1: Interpol - “The Other Side of Make-Believe”Since the opening bars of 2002’s debut “Turn on the Bright Lights”, New York outfit Interpol have ticked pretty much every box on most of their releases for me but I suspect my boxes in this respect are not the same as many other Interpol fans.
Going against the grain, aside from the classic debut, up until recently my favourite album has been 2010’s eponymous offer that was largely slated.
Similarly, early reviews of “The Other Side of Make-Believe” were not pretty and I have to admit that my early listening to it didn’t bode well as most of the tracks seemed disjointed with minimal structure.

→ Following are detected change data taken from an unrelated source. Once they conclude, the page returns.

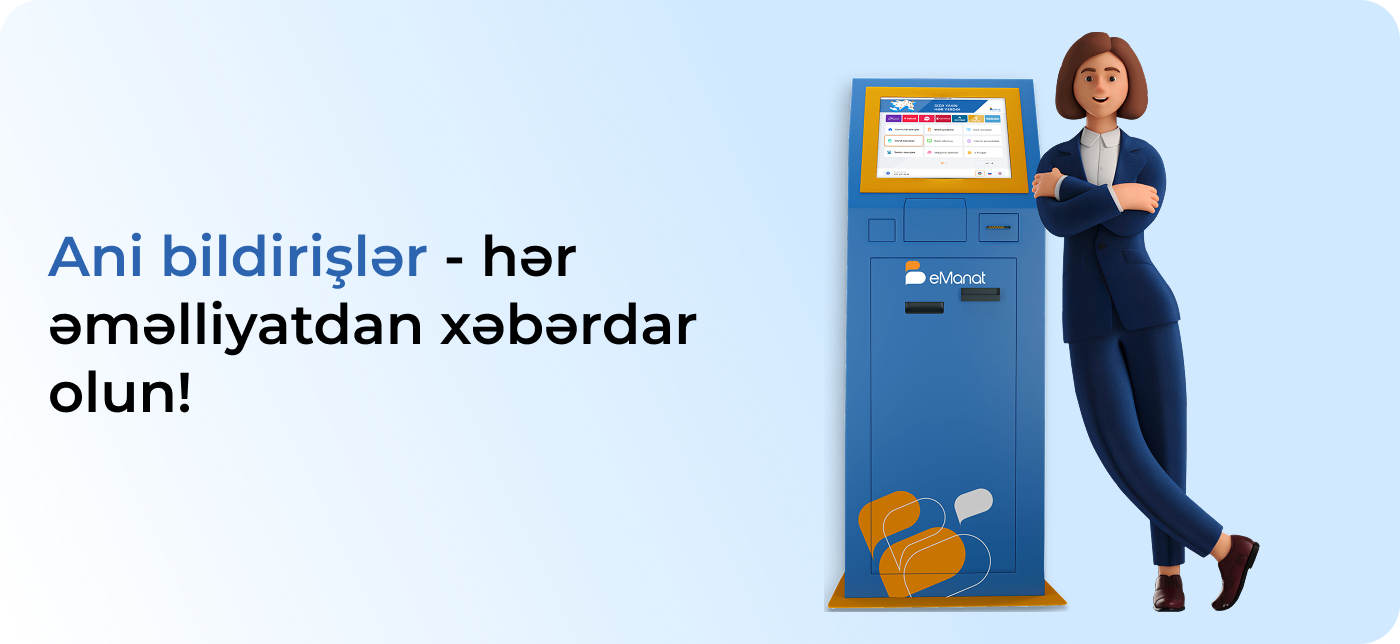
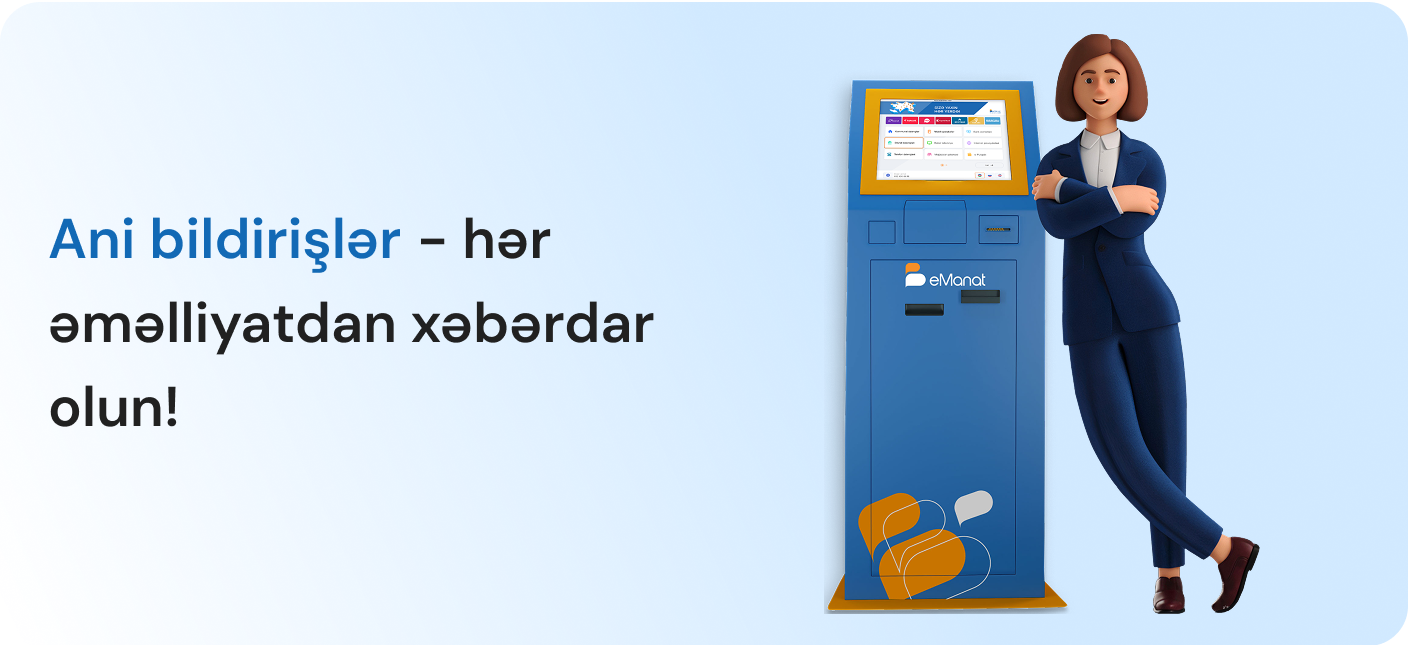
feat: Update image assets, enhance styles in various components, and improve functionality in screens

diff --git a/screens/NotificationsScreen.tsx b/screens/NotificationsScreen.tsx
@@ -765,7 +765,7 @@ const styles = StyleSheet.create({
   notificationTitle: {
     fontSize: 16,
     fontFamily: 'DMSans-SemiBold',
-    color: '#001D45',
+    color: '#1269B5',
     flex: 1,
   },
   notificationTime: {
@@ -786,22 +786,22 @@ const styles = StyleSheet.create({
     backgroundColor: 'rgba(0, 0, 0, 0.3)',
   },
   modalContent: {
-    width: '80%',
+    width: '85%',
     backgroundColor: '#FFF',
     padding: 20,
     borderRadius: 10,
-    alignItems: 'center',
   },
   modalTitle: {
-    fontSize: 24,
+    fontSize: 20,
     fontFamily: 'DMSans-SemiBold',
     color: '#001D45',
     marginBottom: 10,
+    textAlign: 'left',
   },
   modalText: {
-    fontSize: 14,
+    fontSize: 12,
     color: '#A8A8A8',
-    textAlign: 'center',
+    textAlign: 'left',
     marginBottom: 20,
     fontFamily: 'DMSans-Regular',
   },
@@ -829,7 +829,7 @@ const styles = StyleSheet.create({
   },
   confirmText: {color: '#FFF', fontSize: 14, fontFamily: 'DMSans-SemiBold'},
   closeButton: {
-    paddingVertical: 20,
+    paddingVertical: 15,
     paddingHorizontal: 20,
     backgroundColor: '#fff',
     borderWidth: 1,
@@ -846,9 +846,11 @@ const styles = StyleSheet.create({
     fontFamily: 'DMSans-SemiBold',
   },
   image: {
-    width: 85,
-    height: 85,
+    width: 50,
+    height: 57,
     objectFit: 'cover',
+    marginBottom: 5,
+    alignSelf: 'center',
   },
   noResult: {
     color: '#A8A8A8',
@@ -886,7 +888,7 @@ const styles = StyleSheet.create({
     lineHeight: 21,
   },
   deleteAllText: {
-    color: 'var(--Neutral-700, #616161)',
+    color: '#063A66',
     fontFamily: 'DMSans-SemiBold',
     fontSize: 12,
     fontStyle: 'normal',

diff --git a/screens/ReportsScreen.tsx b/screens/ReportsScreen.tsx
@@ -128,13 +128,13 @@ const ReportsScreen = () => {
   const renderFilterOption = (option: string) => (
     <TouchableOpacity
       key={option}
-      style={{flexDirection: 'row', alignItems: 'center', marginVertical: 5}}
+      style={{flexDirection: 'row', alignItems: 'center', marginVertical: 10}}
       onPress={() => {
         setSelectedFilters([option]);
       }}>
       <View style={styles.checkBox}>
         {selectedFilters.includes(option) && (
-          <Icon name="check" size={20} color="#2D64AF" />
+          <Icon name="check" size={17} color="#2D64AF" />
         )}
       </View>
       <Text style={styles.filterOptionText}>{option}</Text>
@@ -271,10 +271,10 @@ const styles = StyleSheet.create({
     fontFamily: 'DMSans-Regular',
     borderRadius: 10,
     marginVertical: 15,
-    justifyContent: 'space-between', // Ensures icons and input are spaced well
+    justifyContent: 'space-between',
   },
   filterIcon: {
-    marginLeft: 10, // Space between the search input and filter icon
+    marginLeft: 10,
   },
 
   input: {
@@ -426,14 +426,14 @@ const styles = StyleSheet.create({
     lineHeight: 24,
   },
   checkBox: {
-    width: 30, // Increase width
-    height: 30, // Increase height
+    width: 20, // Increase width
+    height: 20, // Increase height
     borderRadius: 5,
-    borderWidth: 2, // Slightly thicker border
+    borderWidth: 1, // Slightly thicker border
     borderColor: '#75ACDA',
     alignItems: 'center',
     justifyContent: 'center',
-    backgroundColor: 'EFF8FF',
+    backgroundColor: '#EFF8FF',
     marginRight: 10,
   },
 });

diff --git a/screens/NewReportScreen.tsx b/screens/NewReportScreen.tsx
@@ -167,6 +167,7 @@ const NewReportScreen = () => {
     const fetchProblems = async () => {
       try {
         const data = await apiService.get('/mobile/Problem/GetAll');
+        console.log(data);
         setProblemList(data);
       } catch (error) {
         console.error('Problem siyahısı alınmadı:', error);
@@ -219,7 +220,7 @@ const NewReportScreen = () => {
   };
 
   useEffect(() => {
-    if (terminalList.length && terminalIdFromRoute) {
+    if (terminalList.length && terminalIdFromRoute !== undefined) {
       const matchedTerminal = terminalList?.find(
         terminal => terminal.id === terminalIdFromRoute,
       );
@@ -245,14 +246,15 @@ const NewReportScreen = () => {
               value=""
               style={styles.customPickerLabel}
             />
-            {problemList?.map((problem: any) => (
-              <Picker.Item
-                key={problem.id}
-                label={problem.description}
-                value={problem.id}
-                style={styles.customPickerLabel}
-              />
-            ))}
+            {problemList &&
+              problemList?.map((problem: any) => (
+                <Picker.Item
+                  key={problem.id}
+                  label={problem.description}
+                  value={problem.id}
+                  style={styles.customPickerLabel}
+                />
+              ))}
           </Picker>
 
           <Text style={styles.selectLabel}> Terminal seçin</Text>

diff --git a/screens/TasksScreen.tsx b/screens/TasksScreen.tsx
@@ -172,6 +172,8 @@ const TasksScreen: React.FC = () => {
     const connectSignalR = async () => {
       try {
         const token = await AsyncStorage.getItem('userToken');
+        const roleName = await AsyncStorage.getItem('roleName');
+
         if (!token || connectionRef.current) return;
 
         const connection = new signalR.HubConnectionBuilder()
@@ -185,7 +187,12 @@ const TasksScreen: React.FC = () => {
           .configureLogging(signalR.LogLevel.Information)
           .build();
 
-        connection.on('CollectorTaskCreated', (notification: any) => {
+        const eventName =
+          roleName === 'Collector'
+            ? 'CollectorTaskCreated'
+            : 'TechnicianTaskCreated';
+
+        connection.on(eventName, (notification: any) => {
           const alreadyExists = tasksRef.current.some(
             t => t.id === notification.taskId,
           );
@@ -226,7 +233,6 @@ const TasksScreen: React.FC = () => {
       }
     };
   }, []);
-
   return (
     <View style={styles.container}>
       <TopHeader
@@ -429,8 +435,9 @@ const styles = StyleSheet.create({
     borderRadius: 6,
     padding: 16,
     marginBottom: 10,
+    display: 'flex',
     flexDirection: 'row',
-    alignItems: 'center',
+    alignItems: 'flex-start',
   },
   taskContent: {
     flex: 1,

diff --git a/components/Modal.tsx b/components/Modal.tsx
@@ -46,26 +46,35 @@ const styles = StyleSheet.create({
     alignItems: 'center',
   },
   modalContainer: {
-    width: '80%',
+    width: '85%',
     backgroundColor: 'white',
-    padding: 20,
+    paddingVertical: 20,
+    paddingHorizontal: 15,
     borderRadius: 12,
     elevation: 5,
     gap: 10,
+    display: 'flex',
+    flexDirection: 'column',
+    justifyContent: 'flex-start',
+    alignItems: 'flex-start',
   },
   title: {
     color: '#063A66',
     fontFamily: 'DMSans-Bold',
     fontSize: 20,
+    textAlign: 'left',
   },
   description: {
     color: '#616161',
     fontFamily: 'DMSans-Regular',
     fontSize: 14,
+    textAlign: 'left',
   },
   buttonContainer: {
     flexDirection: 'row',
     justifyContent: 'flex-end',
+    alignItems: 'center',
+    width: '100%',
     gap: 10,
     marginTop: 10,
   },
@@ -77,7 +86,7 @@ const styles = StyleSheet.create({
     justifyContent: 'center',
     alignItems: 'center',
     flexDirection: 'row',
-    width: '50%',
+    width: '48%',
   },
   cancelText: {
     color: '#1269B5',
@@ -95,7 +104,7 @@ const styles = StyleSheet.create({
     alignItems: 'center',
     flexDirection: 'row',
     backgroundColor: '#1269B5',
-    width: '50%',
+    width: '48%',
   },
   confirmText: {
     color: '#fff',

diff --git a/components/Banner.tsx b/components/Banner.tsx
@@ -30,24 +30,20 @@ const ImageSlider = () => {
       Animated.sequence([
         Animated.timing(scaleAnim, {
           toValue: 1.2,
-          duration: 500,
+          duration: 1000,
           useNativeDriver: true,
         }),
         Animated.timing(scaleAnim, {
           toValue: 1,
-          duration: 500,
+          duration: 1000,
           useNativeDriver: true,
         }),
       ]),
     ).start();
   }, []);
 
-  // const handleButtonPress = () => {
-  //   navigation.navigate('TaskProcess');
-  // };
-
   return (
-    <Swiper autoplay height={250} showsPagination={false}>
+    <Swiper autoplay height={250} showsPagination={false} autoplayTimeout={5}>
       {images.map((image, index) => (
         <View key={index} style={styles.imageContainer}>
           <Image source={image} style={styles.image} />

diff --git a/screens/TaskProcessScreen.tsx b/screens/TaskProcessScreen.tsx
@@ -419,8 +419,8 @@ const TaskProcessScreen = ({route}: any) => {
           visible={successModalVisible}
           title="Tapşırıq tamamlandı"
           description="Tapşırıq uğurla tamamlandı."
-          confirmText="Bağla"
-          onConfirm={() => {
+          cancelText="Bağla"
+          onCancel={() => {
             setSuccessModalVisible(false);
             navigation.navigate('YeniHesabat', {
               terminalId: taskData?.terminal?.id,

diff --git a/screens/TerminalsScreen.tsx b/screens/TerminalsScreen.tsx
@@ -137,7 +137,7 @@ const TerminallarScreen = () => {
                 label="Terminal ID"
                 value={selectedTerminal?.code}
               />
-              <InfoItem icon={<AvatarIcon />} label="Şirkət" value="E-manat" />
+              {/* <InfoItem icon={<AvatarIcon />} label="Şirkət" value="E-manat" /> */}
               <InfoItem
                 icon={<MapIcon color="#1269B5" />}
                 label="Bölgə"

diff --git a/components/FilePickerModal.tsx b/components/FilePickerModal.tsx
@@ -64,13 +64,14 @@ const styles = StyleSheet.create({
     backgroundColor: '#fff',
     borderRadius: 16,
     padding: 20,
-    gap: 14,
+    gap: 20,
+    display: 'flex',
+    flexDirection: 'column',
   },
   header: {
     flexDirection: 'row',
     justifyContent: 'space-between',
     alignItems: 'center',
-    marginBottom: 8,
   },
   option: {
     flexDirection: 'row',

diff --git a/components/VideoPickerModal.tsx b/components/VideoPickerModal.tsx
@@ -63,13 +63,14 @@ const styles = StyleSheet.create({
     backgroundColor: '#fff',
     borderRadius: 16,
     padding: 20,
-    gap: 14,
+    gap: 20,
+    display: 'flex',
+    flexDirection: 'column',
   },
   header: {
     flexDirection: 'row',
     justifyContent: 'space-between',
     alignItems: 'center',
-    marginBottom: 8,
   },
   title: {
     color: '#212121',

Repeated listens seemed to bring out the detail in the non-linear structures and once you appreciate that most of the tracks wander into places that you didn’t see coming, then start to look forward to those shifts … it all starts to make sense.
Complex tracks that take a while to ‘land’ tend to breed longevity for me and this has led to me spending lots of time with record and appreciating it as one on Interpol’s finest … in all honesty, if someone asked me to put on any of their albums right now, I’d pick this one, even over “Turn on the Bright Lights”!
The Notable Mentions
This isn’t just all the other albums I’ve heard this year (there are many more), these are the ones that could, with a change of wind direction, easily have been on my list above and deserve being checked out if you have the time.
So, in alphabetical order …
A Place to Bury Strangers “See Through You”
Belle & Sebastian “A Bit of Previous”
Black Country, New Road “Ants From Up There”
Blood Incantation “Timewave Zero”
Blood Red Shoes “Ghosts on Tape”
Cloakroom “Dissolution Wave”
Crippled Black Phoenix “Banefyre”
Foals “Life is Yours”
Horsegirl “Versions of Modern Performance”
King Hannah “I'm Not Sorry, I Was Just Being Me”
Logic “Vinyl Days”
Loscil “The Sails Pt.1 & Pt.2”
Meat Wave “Malign Hex”
Milly “Eternal Ring”
Oh Hiroshima “Myriad”
Peter Doherty “The Fantasy Life Of Poetry & Crime”
Phillip Jon Taylor “Supportive Partner Please Stand Here”
Placebo “Never Let Me Go”
Rolo Tomassi “Where Myth Becomes Memory”
Tempers “New Meaning”
The House of Love “A State of Grace”
Warmth “The Night”
Wet Leg “Wet Leg”
Yard Act “The Overload”
Yeah Yeah Yeahs “Cool it Down”